A metronome ensures that you keep a constant tempo when practicing the piano. This sounds good at first, but unfortunately the metronome is not a panacea, namely when you do not engage with the given tempo, which is difficult for beginners, especially in the beginning of learning to play the piano. They then play their own tempo, often completely bypassing the metronome. However, this is normal, because the simultaneous coordination of hands, fingers, note values and keyboard is not yet developed in the implementation.
How should I use a metronome?

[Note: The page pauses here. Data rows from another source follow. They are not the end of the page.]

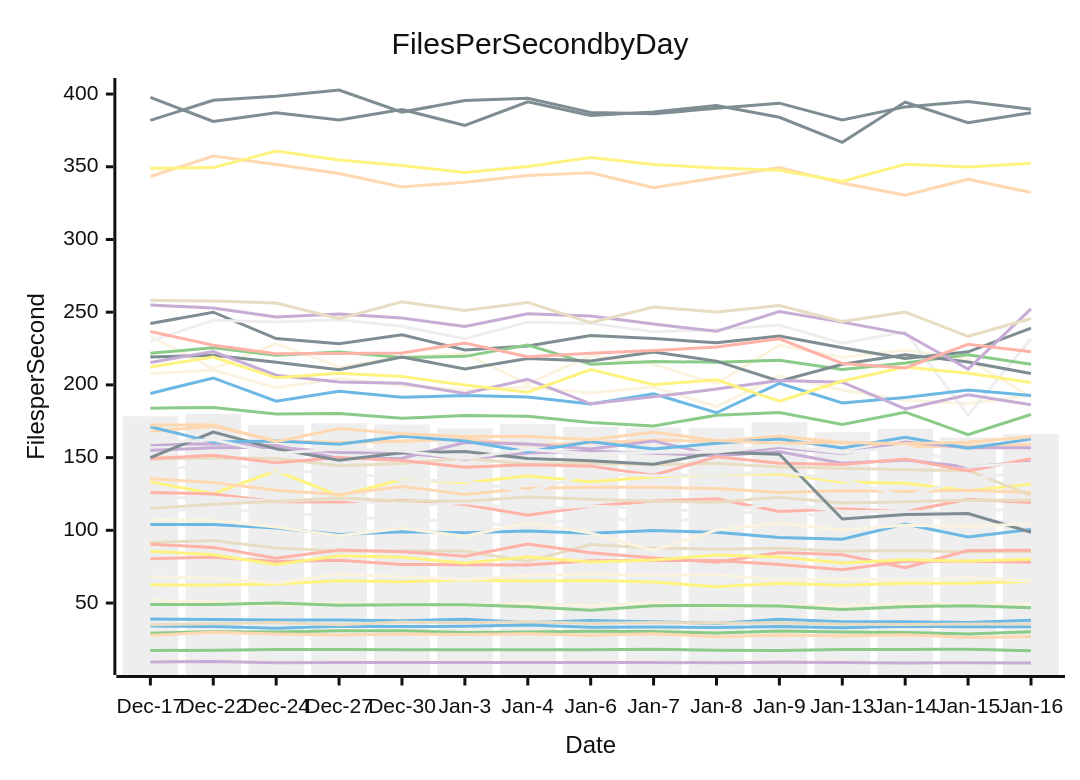
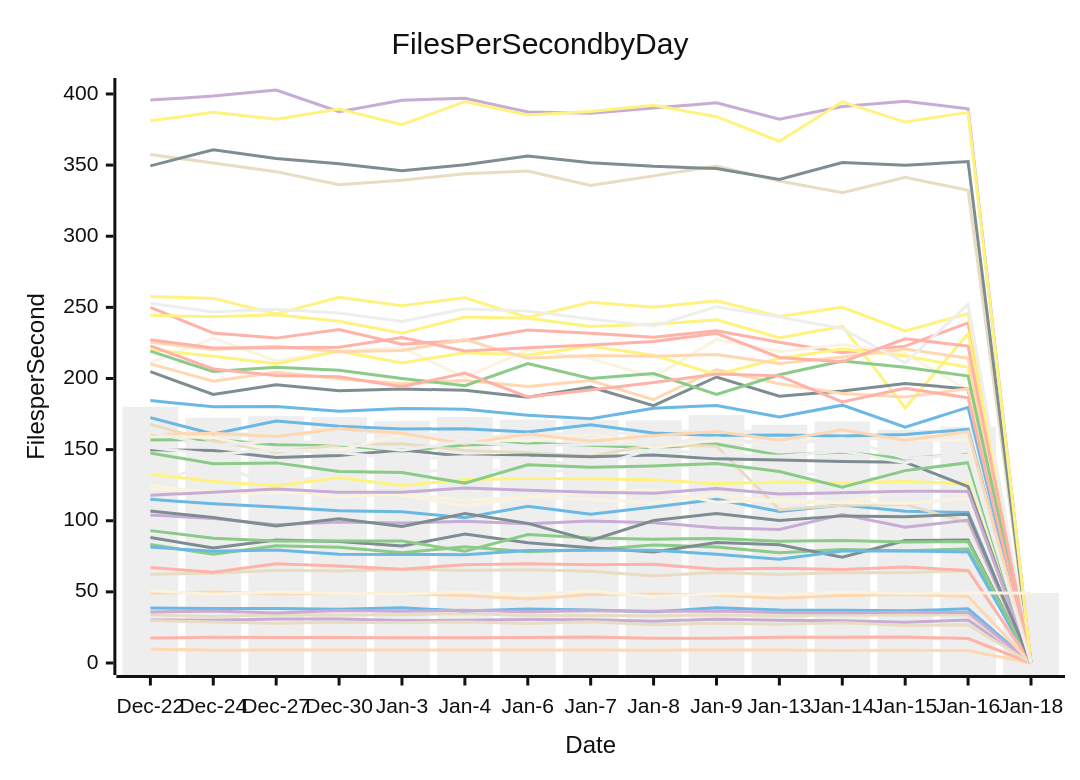
The diagram in perf-report.md (streetsidesoftware/cspell), drawn with Mermaid (neutral theme) before and after one commit. The commit also changed other lines of this file and 1 other file, not shown here.

````diff
--- a/perf-report.md
+++ b/perf-report.md
@@ -10,57 +10,57 @@
 ```mermaid
 xychart-beta
     title Files Per Second by Day
     y-axis Files per Second
-    x-axis Date [Dec-17, Dec-22, Dec-24, Dec-27, Dec-30, Jan-3, Jan-4, Jan-6, Jan-7, Jan-8, Jan-9, Jan-13, Jan-14, Jan-15, Jan-16]
-    bar [178.43, 180.09, 172.48, 173.54, 172.79, 170.07, 172.98, 171.06, 170.63, 170.60, 174.36, 167.48, 169.75, 163.88, 166.13]
-    line [38.97, 38.70, 38.32, 38.26, 37.85, 38.77, 36.54, 38.02, 37.20, 35.97, 38.77, 37.19, 37.15, 36.65, 38.13]
-    line [17.37, 17.53, 18.08, 17.97, 17.93, 17.83, 17.83, 17.89, 18.19, 17.48, 17.44, 18.04, 18.04, 18.22, 17.23]
-    line [155.01, 156.77, 157.19, 153.46, 153.21, 148.91, 153.20, 154.41, 153.05, 151.33, 153.98, 146.13, 148.32, 143.55, 147.19]
-    line [91.59, 93.06, 87.76, 85.72, 85.81, 85.78, 78.64, 90.27, 87.90, 87.06, 87.60, 85.54, 86.15, 85.12, 85.43]
-    line [90.37, 88.26, 80.81, 86.47, 85.34, 82.22, 90.61, 84.54, 80.98, 78.06, 84.72, 83.13, 74.36, 86.16, 86.38]
-    line [133.31, 125.20, 140.89, 123.76, 134.99, 132.64, 137.41, 133.47, 136.71, 138.45, 138.88, 133.26, 132.31, 127.23, 131.76]
-    line [381.89, 395.71, 398.52, 402.79, 387.60, 395.60, 397.05, 387.31, 386.47, 390.16, 393.74, 382.18, 391.17, 394.86, 389.55]
-    line [135.39, 132.89, 127.54, 124.61, 130.19, 124.72, 128.97, 129.63, 129.57, 128.75, 125.98, 127.26, 126.67, 127.57, 126.01]
-    line [233.49, 211.10, 228.39, 212.27, 219.38, 221.60, 200.66, 220.18, 213.99, 200.90, 227.46, 218.81, 223.94, 217.59, 191.78]
-    line [113.00, 115.03, 111.88, 109.68, 107.07, 106.25, 102.14, 110.16, 104.65, 109.58, 115.11, 106.48, 111.07, 106.70, 105.83]
-    line [34.19, 33.89, 32.69, 33.95, 33.78, 33.96, 34.86, 33.41, 33.47, 33.19, 33.82, 33.01, 34.00, 33.70, 33.67]
-    line [29.27, 30.24, 30.04, 30.99, 30.88, 29.79, 30.12, 30.58, 30.44, 29.43, 30.82, 30.13, 29.74, 28.69, 30.19]
-    line [9.45, 9.78, 8.90, 9.07, 9.12, 9.16, 9.11, 9.12, 9.14, 8.90, 9.21, 9.09, 8.82, 8.93, 8.76]
-    line [35.07, 35.79, 36.55, 35.09, 36.98, 36.38, 37.08, 36.07, 36.65, 36.34, 36.49, 35.46, 35.24, 35.59, 35.58]
-    line [80.51, 81.49, 78.49, 79.44, 76.50, 76.34, 76.08, 79.03, 79.23, 79.24, 76.50, 72.97, 78.65, 78.72, 77.98]
-    line [85.67, 83.25, 76.44, 82.43, 81.41, 77.52, 81.68, 78.20, 79.53, 83.01, 81.62, 77.54, 79.76, 78.94, 80.05]
-    line [242.19, 249.98, 231.90, 228.38, 234.40, 224.05, 226.75, 234.01, 231.87, 229.00, 233.60, 225.53, 218.14, 222.73, 239.07]
-    line [168.07, 171.52, 161.55, 160.38, 161.25, 162.72, 158.59, 160.02, 162.06, 161.10, 164.91, 160.36, 157.59, 157.97, 159.04]
-    line [207.77, 210.28, 198.12, 204.40, 199.78, 196.30, 198.61, 194.45, 198.60, 185.12, 206.27, 196.30, 189.40, 186.97, 192.92]
-    line [230.01, 244.43, 243.32, 244.74, 240.28, 231.82, 243.15, 242.35, 236.52, 238.12, 241.19, 228.64, 236.61, 179.24, 231.58]
-    line [194.10, 204.78, 188.75, 195.62, 191.45, 192.64, 191.68, 186.85, 193.93, 180.85, 201.04, 187.54, 191.28, 196.46, 192.64]
-    line [221.71, 225.51, 220.33, 222.69, 218.79, 219.63, 227.40, 214.16, 216.11, 215.58, 216.92, 210.61, 215.07, 220.69, 214.26]
-    line [158.90, 159.56, 158.26, 149.38, 149.63, 160.44, 159.38, 155.94, 161.49, 151.30, 157.09, 152.68, 160.69, 156.79, 156.81]
-    line [148.93, 149.89, 149.32, 144.39, 145.93, 149.70, 145.36, 146.19, 145.02, 146.18, 143.49, 142.76, 141.64, 141.15, 123.99]
-    line [126.07, 124.95, 119.60, 119.43, 120.64, 117.82, 110.33, 116.53, 120.08, 121.77, 112.94, 114.87, 112.73, 121.37, 119.21]
-    line [62.51, 62.39, 63.01, 65.26, 64.66, 65.89, 65.11, 65.47, 64.47, 61.13, 63.67, 62.15, 63.63, 63.52, 64.93]
-    line [219.13, 220.31, 215.56, 210.39, 219.17, 210.98, 218.13, 216.47, 222.63, 216.37, 202.60, 214.18, 220.74, 215.80, 207.87]
-    line [27.81, 29.86, 28.77, 27.94, 28.71, 28.29, 28.89, 27.76, 28.93, 26.82, 27.98, 27.25, 28.25, 26.29, 26.94]
-    line [51.90, 50.84, 48.41, 49.94, 48.88, 48.70, 49.88, 48.16, 50.54, 46.59, 48.81, 48.15, 49.96, 48.86, 49.35]
-    line [122.39, 122.57, 119.82, 121.66, 116.64, 119.03, 114.16, 116.74, 115.06, 112.51, 118.83, 112.95, 112.89, 112.17, 115.75]
-    line [104.01, 104.04, 101.53, 97.16, 99.08, 98.33, 99.60, 97.96, 99.84, 98.62, 95.10, 93.83, 104.36, 95.41, 100.49]
-    line [184.02, 184.52, 180.06, 180.25, 176.99, 178.92, 178.38, 174.22, 171.75, 179.11, 181.04, 172.87, 181.24, 165.83, 179.67]
-    line [215.40, 222.98, 206.68, 202.06, 201.20, 194.13, 203.79, 186.99, 191.85, 197.16, 203.10, 201.84, 183.49, 193.18, 186.41]
-    line [114.99, 117.98, 119.98, 122.26, 120.11, 120.07, 122.96, 121.36, 120.04, 119.36, 122.67, 118.82, 119.70, 120.72, 120.60]
-    line [149.35, 151.56, 146.50, 150.10, 148.04, 143.32, 145.06, 144.14, 137.83, 150.50, 146.15, 145.30, 149.05, 140.78, 149.26]
-    line [212.32, 219.19, 204.86, 207.97, 205.76, 199.93, 194.96, 210.48, 200.08, 203.53, 188.73, 202.65, 212.27, 207.96, 201.68]
-    line [149.99, 167.61, 155.99, 148.15, 153.37, 154.17, 149.42, 147.86, 145.38, 153.63, 152.37, 107.78, 110.93, 111.50, 98.69]
-    line [343.31, 357.38, 351.53, 345.39, 336.17, 339.40, 343.93, 345.83, 335.66, 342.43, 349.42, 338.80, 330.51, 341.37, 332.29]
-    line [68.06, 67.11, 63.78, 69.83, 68.15, 65.99, 69.11, 69.77, 69.09, 69.36, 65.84, 66.66, 65.78, 67.40, 65.04]
-    line [138.75, 147.65, 140.01, 140.67, 134.58, 133.84, 126.46, 139.31, 137.59, 138.48, 140.31, 134.58, 123.64, 135.23, 140.79]
-    line [171.17, 160.66, 161.47, 159.18, 164.75, 161.43, 154.09, 160.97, 155.89, 159.83, 162.81, 156.59, 163.92, 156.50, 162.70]
-    line [49.07, 48.96, 49.98, 48.46, 48.82, 48.74, 47.38, 44.97, 48.20, 48.28, 47.88, 45.48, 47.52, 48.15, 46.82]
-    line [254.88, 252.93, 246.70, 248.73, 245.95, 240.13, 248.92, 247.35, 241.85, 236.85, 250.47, 243.18, 235.07, 210.91, 252.26]
-    line [258.13, 257.62, 256.30, 245.45, 257.10, 251.12, 256.72, 242.84, 253.62, 250.11, 254.55, 243.64, 250.04, 233.42, 245.62]
-    line [236.77, 227.25, 221.39, 221.64, 222.00, 228.77, 219.30, 221.68, 223.62, 226.04, 231.74, 214.77, 211.68, 227.93, 222.84]
-    line [348.96, 349.43, 360.81, 354.60, 350.95, 345.98, 350.21, 356.35, 351.62, 349.11, 347.65, 339.94, 351.75, 349.84, 352.46]
-    line [397.72, 381.16, 387.10, 382.18, 389.40, 378.43, 394.66, 385.25, 387.67, 392.05, 384.01, 366.78, 394.48, 380.24, 387.08]
-    line [172.44, 172.46, 160.97, 170.04, 166.42, 164.47, 164.70, 162.35, 167.49, 161.75, 159.91, 160.33, 159.51, 160.62, 164.27]
-    line [107.05, 106.83, 102.33, 96.35, 101.39, 95.92, 105.11, 98.16, 86.10, 100.14, 105.08, 100.22, 103.42, 102.77, 104.55]
-    line [160.30, 162.32, 152.82, 156.10, 154.49, 149.59, 155.51, 152.61, 153.69, 153.81, 158.28, 153.24, 158.05, 143.97, 146.11]
+    x-axis Date [Dec-22, Dec-24, Dec-27, Dec-30, Jan-3, Jan-4, Jan-6, Jan-7, Jan-8, Jan-9, Jan-13, Jan-14, Jan-15, Jan-16, Jan-18]
+    bar [180.09, 172.48, 173.54, 172.79, 170.07, 172.98, 171.06, 170.63, 170.60, 174.36, 167.48, 169.75, 163.88, 166.13, 49.10]
+    line [115.03, 111.88, 109.68, 107.07, 106.25, 102.14, 110.16, 104.65, 109.58, 115.11, 106.48, 111.07, 106.70, 105.83, 0.00]
+    line [83.25, 76.44, 82.43, 81.41, 77.52, 81.68, 78.20, 79.53, 83.01, 81.62, 77.54, 79.76, 78.94, 80.05, 0.00]
+    line [30.24, 30.04, 30.99, 30.88, 29.79, 30.12, 30.58, 30.44, 29.43, 30.82, 30.13, 29.74, 28.69, 30.19, 0.00]
+    line [33.89, 32.69, 33.95, 33.78, 33.96, 34.86, 33.41, 33.47, 33.19, 33.82, 33.01, 34.00, 33.70, 33.67, 0.00]
+    line [249.98, 231.90, 228.38, 234.40, 224.05, 226.75, 234.01, 231.87, 229.00, 233.60, 225.53, 218.14, 222.73, 239.07, 0.00]
+    line [244.43, 243.32, 244.74, 240.28, 231.82, 243.15, 242.35, 236.52, 238.12, 241.19, 228.64, 236.61, 179.24, 231.58, 0.00]
+    line [88.26, 80.81, 86.47, 85.34, 82.22, 90.61, 84.54, 80.98, 78.06, 84.72, 83.13, 74.36, 86.16, 86.38, 0.00]
+    line [9.78, 8.90, 9.07, 9.12, 9.16, 9.11, 9.12, 9.14, 8.90, 9.21, 9.09, 8.82, 8.93, 8.76, 0.00]
+    line [211.10, 228.39, 212.27, 219.38, 221.60, 200.66, 220.18, 213.99, 200.90, 227.46, 218.81, 223.94, 217.59, 191.78, 0.00]
+    line [125.20, 140.89, 123.76, 134.99, 132.64, 137.41, 133.47, 136.71, 138.45, 138.88, 133.26, 132.31, 127.23, 131.76, 0.00]
+    line [38.70, 38.32, 38.26, 37.85, 38.77, 36.54, 38.02, 37.20, 35.97, 38.77, 37.19, 37.15, 36.65, 38.13, 0.00]
+    line [156.77, 157.19, 153.46, 153.21, 148.91, 153.20, 154.41, 153.05, 151.33, 153.98, 146.13, 148.32, 143.55, 147.19, 0.00]
+    line [35.79, 36.55, 35.09, 36.98, 36.38, 37.08, 36.07, 36.65, 36.34, 36.49, 35.46, 35.24, 35.59, 35.58, 0.00]
+    line [167.61, 155.99, 148.15, 153.37, 154.17, 149.42, 147.86, 145.38, 153.63, 152.37, 107.78, 110.93, 111.50, 98.69, 0.00]
+    line [17.53, 18.08, 17.97, 17.93, 17.83, 17.83, 17.89, 18.19, 17.48, 17.44, 18.04, 18.04, 18.22, 17.23, 0.00]
+    line [132.89, 127.54, 124.61, 130.19, 124.72, 128.97, 129.63, 129.57, 128.75, 125.98, 127.26, 126.67, 127.57, 126.01, 0.00]
+    line [204.78, 188.75, 195.62, 191.45, 192.64, 191.68, 186.85, 193.93, 180.85, 201.04, 187.54, 191.28, 196.46, 192.64, 0.00]
+    line [210.28, 198.12, 204.40, 199.78, 196.30, 198.61, 194.45, 198.60, 185.12, 206.27, 196.30, 189.40, 186.97, 192.92, 0.00]
+    line [159.56, 158.26, 149.38, 149.63, 160.44, 159.38, 155.94, 161.49, 151.30, 157.09, 152.68, 160.69, 156.79, 156.81, 0.00]
+    line [171.52, 161.55, 160.38, 161.25, 162.72, 158.59, 160.02, 162.06, 161.10, 164.91, 160.36, 157.59, 157.97, 159.04, 0.00]
+    line [81.49, 78.49, 79.44, 76.50, 76.34, 76.08, 79.03, 79.23, 79.24, 76.50, 72.97, 78.65, 78.72, 77.98, 0.00]
+    line [93.06, 87.76, 85.72, 85.81, 85.78, 78.64, 90.27, 87.90, 87.06, 87.60, 85.54, 86.15, 85.12, 85.43, 0.00]
+    line [395.71, 398.52, 402.79, 387.60, 395.60, 397.05, 387.31, 386.47, 390.16, 393.74, 382.18, 391.17, 394.86, 389.55, 0.00]
+    line [62.39, 63.01, 65.26, 64.66, 65.89, 65.11, 65.47, 64.47, 61.13, 63.67, 62.15, 63.63, 63.52, 64.93, 0.00]
+    line [67.11, 63.78, 69.83, 68.15, 65.99, 69.11, 69.77, 69.09, 69.36, 65.84, 66.66, 65.78, 67.40, 65.04, 0.00]
+    line [220.31, 215.56, 210.39, 219.17, 210.98, 218.13, 216.47, 222.63, 216.37, 202.60, 214.18, 220.74, 215.80, 207.87, 0.00]
+    line [149.89, 149.32, 144.39, 145.93, 149.70, 145.36, 146.19, 145.02, 146.18, 143.49, 142.76, 141.64, 141.15, 123.99, 0.00]
+    line [225.51, 220.33, 222.69, 218.79, 219.63, 227.40, 214.16, 216.11, 215.58, 216.92, 210.61, 215.07, 220.69, 214.26, 0.00]
+    line [124.95, 119.60, 119.43, 120.64, 117.82, 110.33, 116.53, 120.08, 121.77, 112.94, 114.87, 112.73, 121.37, 119.21, 0.00]
+    line [151.56, 146.50, 150.10, 148.04, 143.32, 145.06, 144.14, 137.83, 150.50, 146.15, 145.30, 149.05, 140.78, 149.26, 0.00]
+    line [184.52, 180.06, 180.25, 176.99, 178.92, 178.38, 174.22, 171.75, 179.11, 181.04, 172.87, 181.24, 165.83, 179.67, 0.00]
+    line [219.19, 204.86, 207.97, 205.76, 199.93, 194.96, 210.48, 200.08, 203.53, 188.73, 202.65, 212.27, 207.96, 201.68, 0.00]
+    line [104.04, 101.53, 97.16, 99.08, 98.33, 99.60, 97.96, 99.84, 98.62, 95.10, 93.83, 104.36, 95.41, 100.49, 0.00]
+    line [357.38, 351.53, 345.39, 336.17, 339.40, 343.93, 345.83, 335.66, 342.43, 349.42, 338.80, 330.51, 341.37, 332.29, 0.00]
+    line [222.98, 206.68, 202.06, 201.20, 194.13, 203.79, 186.99, 191.85, 197.16, 203.10, 201.84, 183.49, 193.18, 186.41, 0.00]
+    line [257.62, 256.30, 245.45, 257.10, 251.12, 256.72, 242.84, 253.62, 250.11, 254.55, 243.64, 250.04, 233.42, 245.62, 0.00]
+    line [349.43, 360.81, 354.60, 350.95, 345.98, 350.21, 356.35, 351.62, 349.11, 347.65, 339.94, 351.75, 349.84, 352.46, 0.00]
+    line [48.96, 49.98, 48.46, 48.82, 48.74, 47.38, 44.97, 48.20, 48.28, 47.88, 45.48, 47.52, 48.15, 46.82, 0.00]
+    line [122.57, 119.82, 121.66, 116.64, 119.03, 114.16, 116.74, 115.06, 112.51, 118.83, 112.95, 112.89, 112.17, 115.75, 0.00]
+    line [252.93, 246.70, 248.73, 245.95, 240.13, 248.92, 247.35, 241.85, 236.85, 250.47, 243.18, 235.07, 210.91, 252.26, 0.00]
+    line [172.46, 160.97, 170.04, 166.42, 164.47, 164.70, 162.35, 167.49, 161.75, 159.91, 160.33, 159.51, 160.62, 164.27, 0.00]
+    line [147.65, 140.01, 140.67, 134.58, 133.84, 126.46, 139.31, 137.59, 138.48, 140.31, 134.58, 123.64, 135.23, 140.79, 0.00]
+    line [117.98, 119.98, 122.26, 120.11, 120.07, 122.96, 121.36, 120.04, 119.36, 122.67, 118.82, 119.70, 120.72, 120.60, 0.00]
+    line [29.86, 28.77, 27.94, 28.71, 28.29, 28.89, 27.76, 28.93, 26.82, 27.98, 27.25, 28.25, 26.29, 26.94, 0.00]
+    line [227.25, 221.39, 221.64, 222.00, 228.77, 219.30, 221.68, 223.62, 226.04, 231.74, 214.77, 211.68, 227.93, 222.84, 0.00]
+    line [381.16, 387.10, 382.18, 389.40, 378.43, 394.66, 385.25, 387.67, 392.05, 384.01, 366.78, 394.48, 380.24, 387.08, 0.00]
+    line [106.83, 102.33, 96.35, 101.39, 95.92, 105.11, 98.16, 86.10, 100.14, 105.08, 100.22, 103.42, 102.77, 104.55, 0.00]
+    line [160.66, 161.47, 159.18, 164.75, 161.43, 154.09, 160.97, 155.89, 159.83, 162.81, 156.59, 163.92, 156.50, 162.70, 0.00]
+    line [50.84, 48.41, 49.94, 48.88, 48.70, 49.88, 48.16, 50.54, 46.59, 48.81, 48.15, 49.96, 48.86, 49.35, 49.10]
+    line [162.32, 152.82, 156.10, 154.49, 149.59, 155.51, 152.61, 153.69, 153.81, 158.28, 153.24, 158.05, 143.97, 146.11, 0.00]
 ```
````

Always choose the tempo of the metronome only fast enough so that you don’t make any mistakes while practicing. It is better to set the tempo slower at first, so slow that you can still allow for the time of a difficult note change with the appropriate fingering. Only practicing a difficult passage slowly will bring the desired success. After that, choose the next tempo level you can set. With a metronome app, for example, you can select the BPM value (beats per minute) five units higher. You will hardly notice this acceleration, so playing your practice passage at the new tempo is relatively easy. In this way you can increase the tempo almost unnoticed in sensible steps and after a short time you will master the passage perfectly in double tempo.
The metronome is therefore a practical aid when you are overwhelmed by the independent maintenance of a constant tempo during practice, or when you simply can’t get on with a certain passage without rhythmic help. It trains you to play evenly and serves as a rhythmic support, just like the training wheels on a bicycle that keep the beginner from tipping over. Eventually, you’ll have the regularity of playing down, just like riding a bike without training wheels. Nevertheless, extensive study of the musical text is still indispensable.
Can I practice without a metronome?
If you have just practiced a part of your piece extensively with a metronome and know how it should sound, turn off the metronome and try to reproduce the same result without ‘Taktell’. Close your eyes and concentrate only on the sound. Later you will be able to do without the metronome when you have learned the important practice steps with the rhythm-giving aid. So, practice like a pro!
What types of metronomes are there?
Mechanical metronomes are made of either plastic or wood. They are wound like a clock and produce a pleasant-sounding mechanical clack. From a certain housing size and price range, a bell is often installed. This additionally marks the first beat of a bar with a separate tone. Mechanical metronomes are – if they are larger – more suitable for stationary use. However, there are also smaller models that can easily be taken to lessons.
Digital metronomes are modern and offer much more functions than the mechanical representatives in higher price ranges. The sound or click is generated electronically. However, they also always require power for this, usually in the form of one, or depending on the size, several batteries. Depending on the equipment, a tap tempo function allows the user to preset the tempo of the metronome by typing, so that one saves the manual setting. Headphone jacks are also obligatory from a certain size.
Metronome apps are much more practical when it comes to transporting the beat generator, because we actually always have our smartphone with us. And functionally, of course, these metronomes are way ahead. With them, rhythm training is child’s play. The biggest problem is often the volume, since many smartphones have the volume of the device throttled for hearing protection reasons. Whether you can hear the metronome app over the smartphone’s speakers while practicing simply has to be tried out. Otherwise, almost every smartphone offers a headphone output anyway.